The UN Human Rights Council's Universal Periodic Review will look into the Philippines’ human rights record on May 8.
Abella said Callamard should have met the Philippines’ representative in Geneva, had she really wanted to find out the truth in the killings of thousands of suspected drug personalities in the country.
He added that the Philippine delegation would raise concerns to UN over latest move of Callamard.
"Our position is very clear: if Dr. Callamard is committed to ensuring due process to our government and a truly objective assessment of our record on an issue of tremendous importance to our nation, she should be in Geneva meeting with our representatives,” Abella said.
"Her actions since then, and the circumstances surrounding her visit, have made it clear that Dr. Callamard is not approaching her assigment professionally or objectively," he added.
Despite this, Abella said the government is focused on implementing the President’s social justice agenda, in accordance with the law, to ensure that the country “is freed from the damage done daily to millions of our people by the proliferation of illegal drugs throughout our country.”
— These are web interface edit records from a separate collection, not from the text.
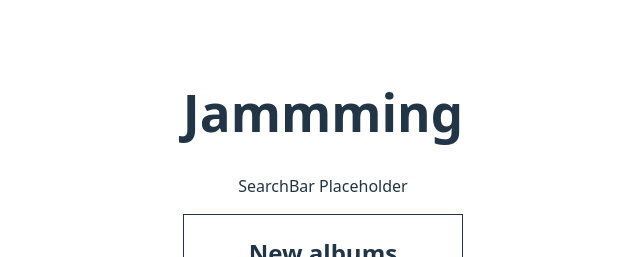
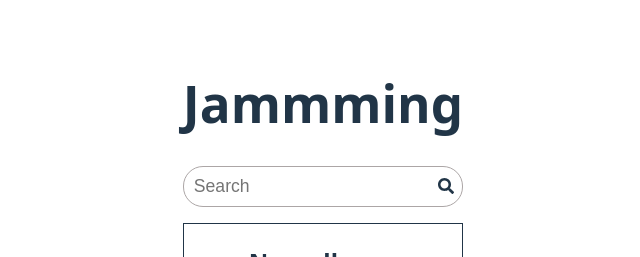
Before and after one commit to mtitus575/jammming, a React (Vite) app: page / in a window 1280 px wide. Shown: the top 257 px of the page, without its empty margins (317-957 px from the left). Built offline with nearby package versions, Linux system fonts and the light colour scheme.

Commit message:
Created a static SearchBar component and styles module.

```diff
--- a/src/components/App.jsx
+++ b/src/components/App.jsx
@@ -1,11 +1,12 @@
 import { useState } from "react";
 import "../styles/modules/App.css";
+import SearchBar from "./SearchBar";
 
 function App() {
   return (
     <>
       <h1>Jammming</h1>
-      <p>SearchBar Placeholder</p>
+      <SearchBar />
       <div>
         <section style={{ border: "1px solid", marginBottom: 8 }}>
           <h2>New albums</h2>
--- a/src/components/SearchBar.jsx
+++ b/src/components/SearchBar.jsx
@@ -0,0 +1,13 @@
+import { FaSearch } from "react-icons/fa";
+import styles from "../styles/modules/SearchBar.module.css";
+
+function SearchBar() {
+  return (
+    <div className={styles.srchCtn}>
+      <input type="text" placeholder="Search" className={styles.srchInput} />
+      <FaSearch className={styles.srchIcon} />
+    </div>
+  );
+}
+
+export default SearchBar;
--- /dev/null
+++ b/src/styles/modules/SearchBar.module.css
@@ -0,0 +1,21 @@
+.srchCtn {
+  border: 1px solid rgb(172, 166, 166);
+  width: 100%;
+  display: flex;
+  justify-content: space-between;
+  align-items: center;
+  border-radius: 20px;
+  padding: 0.5rem;
+  margin: 1rem 0;
+  box-sizing: border-box;
+}
+.srchInput {
+  width: 90%;
+  border: none;
+  outline: none;
+  background: none;
+  font-size: 1.1rem;
+}
+.srchIcon:hover {
+  color: red;
+}
```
"The goals associated with these commitments and complementary and the efforts to achieve them are being carried out in a manner that respects our laws," Abella said. (SunStar Philippines)